The vulnerability is acute when it comes to our parents. Somehow the majority of the people dying seem to be strangely of about the same age as that of the mum and dad. In fact, the very thought of a lifeless dad or mom can absolutely ruin the fun and frolic much common to that age. We do realize that the parents are pretty crucial, as providers of course, to our existence. They buy us gifts, they give us food, new clothes, fees, toys, and other things. And though they can be pretty irritating with their lists of dos and donts, they are like a protective shield around us, saving us all the times from the big bad in the world. In a manner of speaking, parents are a necessary evil for our existence, like that sour medicine that spoils the taste but makes us healthy nonetheless.
Even the fairy tales are replete with instances of how terrible life can be without parents. I mean look at poor Snow white who lost her real mum, or for that matter Hansel and Gretel who were almost cooked to a curry because of their step-mum. Or the reason why the big bad wolf was able to gobble down Red Riding Hood was because she had no mum and dad to take her care. You see, in almost all the fairy tales, the misery for the kids is beset by the death of a parent, most often a mother that is replaced by a wily step-mum.
Such tales kind of underscore why we kind of need our parents at that age, and why we are so interested in them living out long — often very very long. 100 years to be the very minimum!
It is the interesting conversations that I have with Idhant and Vihaan that reminds of my childhood dash that helped me to add continuous years to my parent’s lifeline. Invariably, any discussion that even has a hint of death and tragedy ends up with a discussion of how long we both (dad and mom) will live. Numbers are thrown up, calculations are done, and then a figure is arrived at. At present, as per the current negotiations, we are supposed to live at least a century, a number of 150 years is not all that undesirable either.
Oddly enough, discussions on living are more common these days, as we find ourselves talking about such matters quite a few times through the week.

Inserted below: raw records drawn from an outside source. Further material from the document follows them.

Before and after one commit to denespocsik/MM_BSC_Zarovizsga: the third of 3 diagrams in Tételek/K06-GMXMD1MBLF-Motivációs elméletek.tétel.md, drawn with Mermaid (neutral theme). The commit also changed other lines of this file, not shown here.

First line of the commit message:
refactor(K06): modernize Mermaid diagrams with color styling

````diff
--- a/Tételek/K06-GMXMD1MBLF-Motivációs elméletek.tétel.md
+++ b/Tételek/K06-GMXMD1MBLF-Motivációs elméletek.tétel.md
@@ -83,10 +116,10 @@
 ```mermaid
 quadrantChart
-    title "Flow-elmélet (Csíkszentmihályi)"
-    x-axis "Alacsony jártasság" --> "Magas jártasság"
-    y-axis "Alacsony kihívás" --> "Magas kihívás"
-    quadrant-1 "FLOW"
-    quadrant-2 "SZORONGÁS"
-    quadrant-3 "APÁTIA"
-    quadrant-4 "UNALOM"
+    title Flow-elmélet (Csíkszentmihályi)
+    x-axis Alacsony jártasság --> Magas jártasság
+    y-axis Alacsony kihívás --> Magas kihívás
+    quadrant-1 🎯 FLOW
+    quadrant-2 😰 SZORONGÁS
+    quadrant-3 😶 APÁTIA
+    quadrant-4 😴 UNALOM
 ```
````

While I have done my very
best to reassure the kids of my personal intention to stay around for a century and more, there’s still a little scepticism and suspicion that seems to grip their minds. Even though they are appreciative of the fact that I don’t smoke or drink (not knowing what occasional drinking is), they are not all to certain about my commitment to good health.
The reason they are in doubt is because of some extra flesh that seems to be spread unevenly over my torso, especially the middle-part. Am times and again reminded about my commitment to longevity and oddity of my lifestyle. Similar concerns are expressed over the mother, but they are reassured a bit by the relatively leaner frame.

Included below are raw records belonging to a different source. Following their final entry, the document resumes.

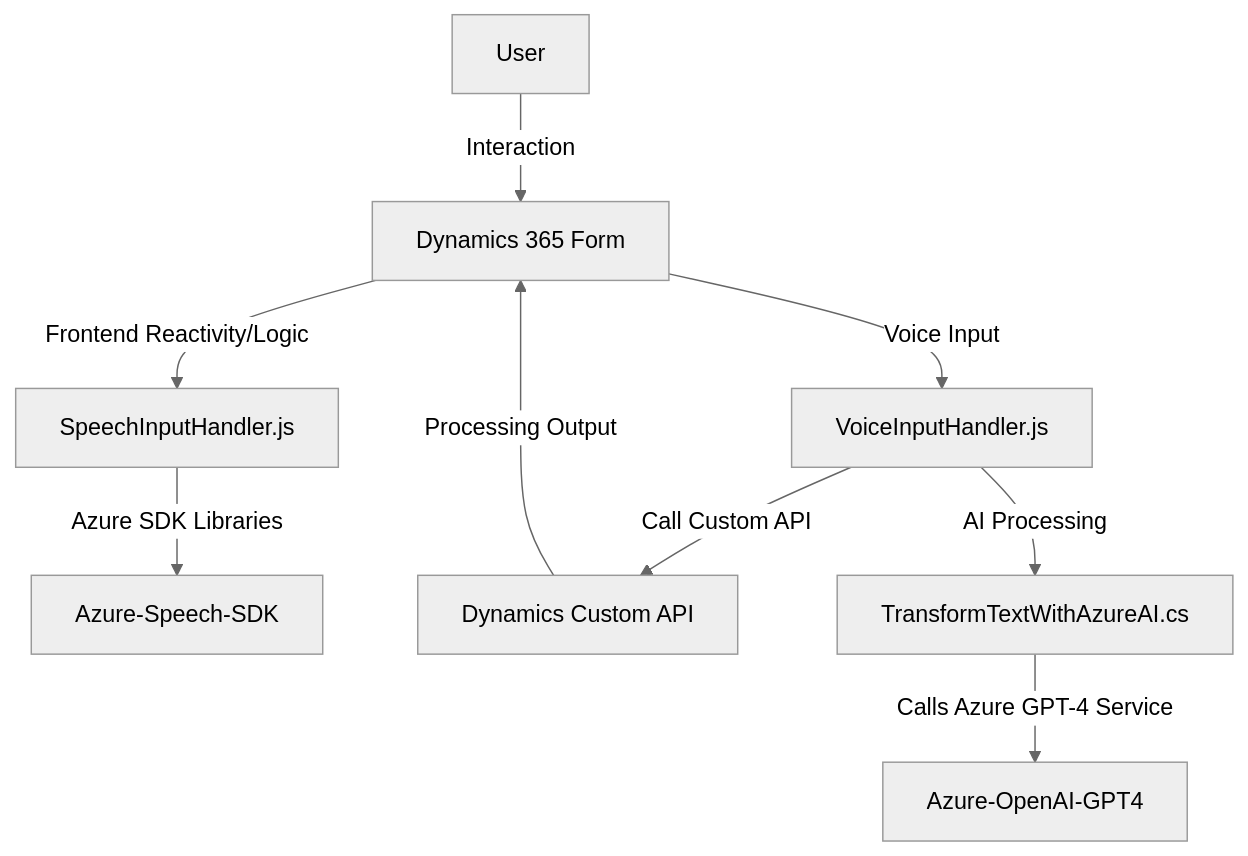
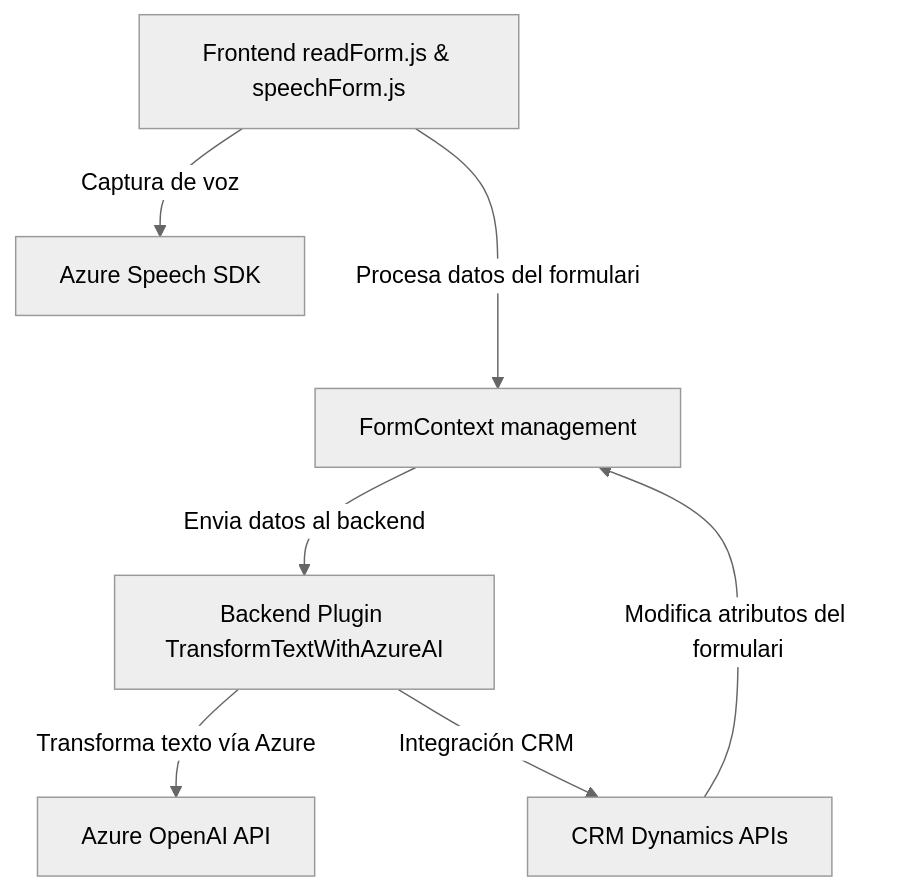
One commit to blopezdm/NETCORE_BILBAO2025 changed the diagram in README.md. Above: the diagram before and after it, drawn with Mermaid (neutral theme). The commit also changed other lines of this file, not shown here.

````diff
--- a/README.md
+++ b/README.md
@@ -48,12 +26,16 @@
 ```mermaid
 graph TD
-    A[User] -->|Interaction| B["Dynamics 365 Form"]
-    B -->|Frontend Reactivity/Logic| C["SpeechInputHandler.js"]
-    B -->|Voice Input| D["VoiceInputHandler.js"]
-    C -->|Azure SDK Libraries| E["Azure-Speech-SDK"]
-    D -->|Call Custom API| F["Dynamics Custom API"]
-    F -->|Processing Output| B
-    D -->|AI Processing| G["TransformTextWithAzureAI.cs"]
-    G -->|Calls Azure GPT-4 Service| H["Azure-OpenAI-GPT4"]
-    
+    A["Frontend readForm.js & speechForm.js"]
+    B["Backend Plugin TransformTextWithAzureAI"]
+    C["Azure Speech SDK"]
+    D["Azure OpenAI API"]
+    E["FormContext management"]
+    F["CRM Dynamics APIs"]
+
+    A --Captura de voz--> C
+    A --Procesa datos del formulario--> E
+    E --Envia datos al backend--> B
+    B --Transforma texto vía Azure--> D
+    B --Integración CRM--> F
+    F --Modifica atributos del formulario--> E
 ```
````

And so, the kids grow, with a little sword hanging over their heads, ruminating and pondering over matters much beyond their recourse, what is life, death and afterlife. Come to think of it, did not little Nachiketa ask about the very same when he was given a boon by Yama. Quite possibly, Nachiketa was stricken by Thanatophobia (fear of death) for his paa Vajrashrava and wanted the answers to be relieved.
The best I can do at the moment is to assure them of my intentions, make them believe in the powers that be, and yes, play away the notion of separation. Fortunately, the Hindu
system of reincarnations and many lives comes handy when it comes to providing soothing balm for the worried mind. There are also so many benign gods that can be propriated for long life. Religiosity often has a solution for such intangibles.
The good thing is that such worries tend to evaporate with age. When you cross the teens, and matters of school and college become more pertinent than imaginary calculations of lifespan. The days in which we start living, we stop counting how many more are left. Independence brings confidence, and parents are required for the emotional connect, as Banyan that gives shade, not a Mango tree that necessarily gives fruit.
I really don’t know when I stopped dashing against on-coming cars, but I did stop it sometime. Possibly, dumbfounded by the sheer stupidity of the entire construct. Of adding years because of silly races. If only life could be that simple, or stupid.
So too, a day will come when Idhant and Vihaan will not actively seek out a promise from me on how long will I live. They will accept death as a consequence of life and not be too overly concerned about it. They will forget about Hansel and Grethel, and bother not about wily step-mums. Life would be a canvas to paint on, not a morbid saga that will end someday.
And then, one fine day, many summers late, when some little fingers suddenly talks to them about life and death and seek a promise or two of a 100 years and more, they might just happen to recall the conversations they had with their dad. Of beautiful live and its happy dash. La Vita est Bella, after all.
P.S. Mums too are very important, especially, when we know how devilishly terrible step-mothers can be. But then, I would be lying were I not to admit the profuse pleasure I have in crafting the headline in a peculiar way. All animals are equal, but some are more equal than the others. Or are they???